I am all about helping the poor, and I feel strongly that everyone should have easy access to affordable and competent medical care. I also feel that our political system in America is off. Why are there only two parties when in other countries there are many? I mean, this election yesterday was a race between two Harvard Law School grads–since when does the general public trust lawyers?

I have a lot of friends, and many of them would be on opposite sides of any given rally.

And here is what I, standing somewhere in the middle, would say to you: use your energy, your emotion, your resources to cultivate love and compassion in your own homes first, and then use it to reach out to those less fortunate.

Don’t worry about what the government does or does not do, but start with peace in your own home.

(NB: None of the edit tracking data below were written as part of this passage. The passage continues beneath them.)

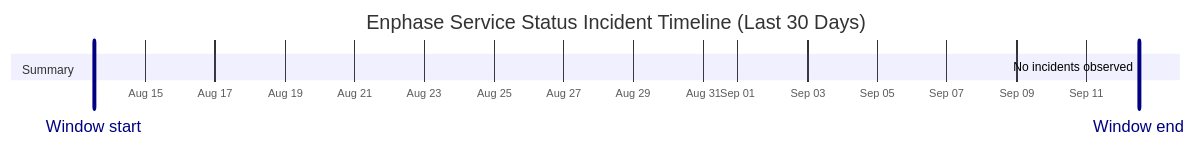
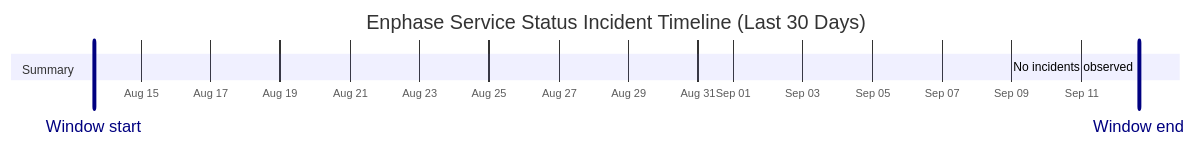
Before and after one commit to barneyonline/ha-enphase-energy: the diagram in wiki/Service-Status-History.md, drawn with Mermaid. The commit also changed other lines of this file and 3 other files, not shown here.

````diff
--- a/wiki/Service-Status-History.md
+++ b/wiki/Service-Status-History.md
@@ -14,10 +14,10 @@
 ```mermaid
 gantt
     title Enphase Service Status Incident Timeline (Last 30 Days)
     dateFormat  YYYY-MM-DDTHH:mm:ss
     axisFormat  %b %d
-    Window start :vert, window-start, 2026-08-13T12:16:43, 0ms
-    Window end :vert, window-end, 2026-09-12T12:16:43, 0ms
+    Window start :vert, window-start, 2026-08-13T15:42:57, 0ms
+    Window end :vert, window-end, 2026-09-12T15:42:57, 0ms
     section Summary
-    No incidents observed :done, 2026-09-12T12:16:43, 1m
+    No incidents observed :done, 2026-09-12T15:42:57, 1m
 ```
````
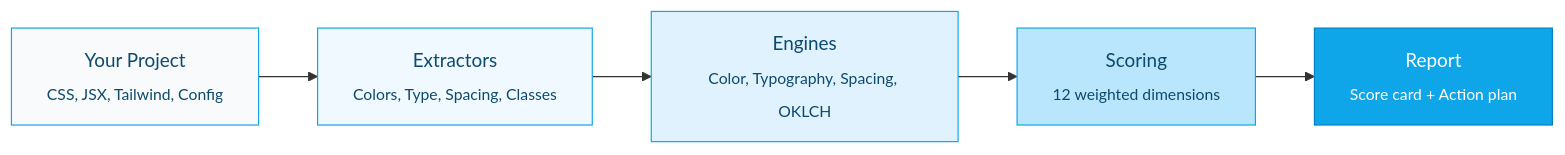
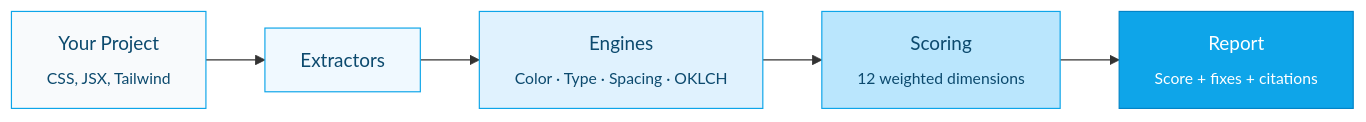
One commit to Aboudjem/ui-ux-suite changed the diagram in README.md. Above: the diagram before and after it, drawn with Mermaid. The commit also changed other lines of this file, not shown here.

````diff
--- a/README.md
+++ b/README.md
@@ -308,13 +241,13 @@
 ```mermaid
 graph LR
-    A["Your Project<br/><sub>CSS, JSX, Tailwind, Config</sub>"] --> B["Extractors<br/><sub>Colors, Type, Spacing, Classes</sub>"]
-    B --> C["Engines<br/><sub>Color, Typography, Spacing, OKLCH</sub>"]
+    A["Your Project<br/><sub>CSS, JSX, Tailwind</sub>"] --> B["Extractors"]
+    B --> C["Engines<br/><sub>Color · Type · Spacing · OKLCH</sub>"]
     C --> D["Scoring<br/><sub>12 weighted dimensions</sub>"]
-    D --> E["Report<br/><sub>Score card + Action plan</sub>"]
+    D --> E["Report<br/><sub>Score + fixes + citations</sub>"]
 
     style A fill:#f8fafc,stroke:#0ea5e9,color:#0c4a6e
     style B fill:#f0f9ff,stroke:#0ea5e9,color:#0c4a6e
     style C fill:#e0f2fe,stroke:#0ea5e9,color:#0c4a6e
     style D fill:#bae6fd,stroke:#0ea5e9,color:#0c4a6e
     style E fill:#0ea5e9,stroke:#0284c7,color:#ffffff
 ```
````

Pray for our leaders that they will make wise choices, and don’t speculate about what “might happen,” because you soon find yourself wasting the precious here and now worrying about the future.

And with all sincerity, define in your own mind what you think is “best” for America. If your definition of “best” includes a yacht while the widow next door can’t afford medical insurance, something is wrong. If your definition of “best” means you can buy more gadgets than your neighbors, then please, rethink your life. There are greater rewards than posting shallow phrases, which do not often represent your real life, via iThingies.

‘Friend’ real people, if possible, and if you live thousands of miles away (like some of us) use technology to bring you closer to people, not to alienate them.

We sponsor four children in Kenya, and their letters sometimes break my heart because of their love and sincerity. There is a teacher strike, currently, in Kenya, so these kids, whose prospects are already limited, are outright handicapped by this strike. How can I worry about what this or that candidate might do when Magdalene, who worked so hard to move from 26th to first in her class, no longer has a teacher? 

My hope was never, and I pray WILL never be in a politician.

God appoints the rulers of this world, and there is good reason for it. Trust in that.

Because if your trust is in any single person, you will be disappointed.

That is my rant–and that is as political as I get.

For now, I have a pink, sparkly cake to nibble and a birthday girl to hug.